» Records shown
=== Section Start ===

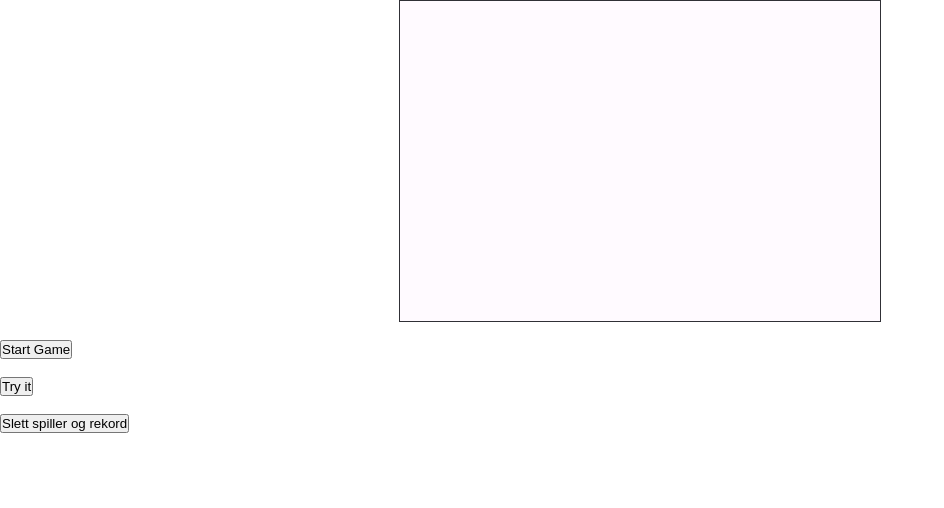
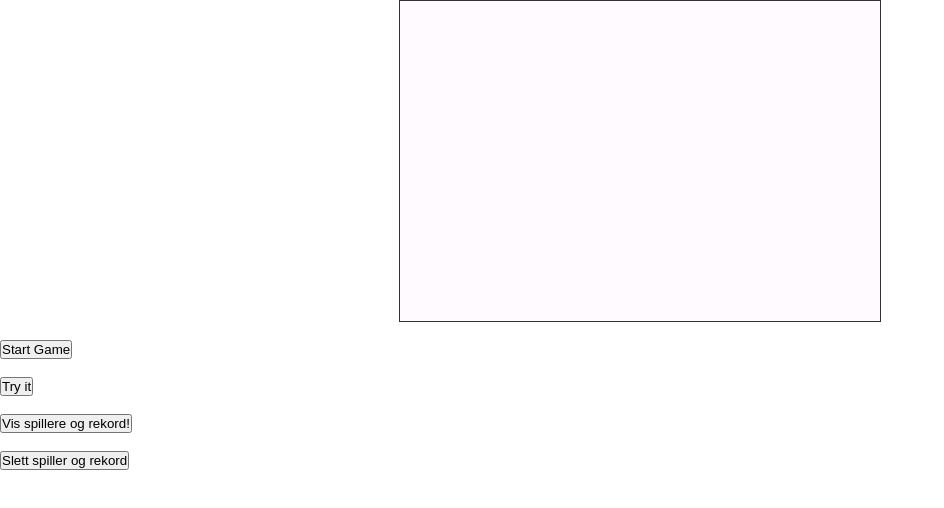
Before and after one commit to VibrantMELK/IT-eksamen, a plain HTML site: page index.html in a window 1280 px wide. Shown: the whole page, without its empty margins (0-944 px from the left). Drawn offline with nearby package versions, Linux system fonts and the light colour scheme.

Commit message:
legget til en knapp som viser spillere

```diff
--- a/index.html
+++ b/index.html
@@ -35,7 +35,12 @@
   <br>
 <button onclick="alert('Hello, \nHow are you?')">Try it</button>
 <br><br>
+ <!-- Vis spiller og rekord -->
+<button id="visSpillere">Vis spillere og rekord!</button>
 
+
+<br><br>
+ <!-- Slett spiller og rekord knapp -->
 <button id="slettSpiller">Slett spiller og rekord</button>
 
   <!-- Her vises game over og score -->
```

=== Section End ===

» Goal of the exercise
Pictures stay out; everything else in the entries is copied exactly.

» Result for this exercise
Before and after one commit to VibrantMELK/IT-eksamen, a plain HTML site: page index.html in a window 1280 px wide. Shown: the whole page, without its empty margins (0-944 px from the left). Drawn offline with nearby package versions, Linux system fonts and the light colour scheme.

Commit message:
legget til en knapp som viser spillere

```diff
--- a/index.html
+++ b/index.html
@@ -35,7 +35,12 @@
   <br>
 <button onclick="alert('Hello, \nHow are you?')">Try it</button>
 <br><br>
+ <!-- Vis spiller og rekord -->
+<button id="visSpillere">Vis spillere og rekord!</button>
 
+
+<br><br>
+ <!-- Slett spiller og rekord knapp -->
 <button id="slettSpiller">Slett spiller og rekord</button>
 
   <!-- Her vises game over og score -->
```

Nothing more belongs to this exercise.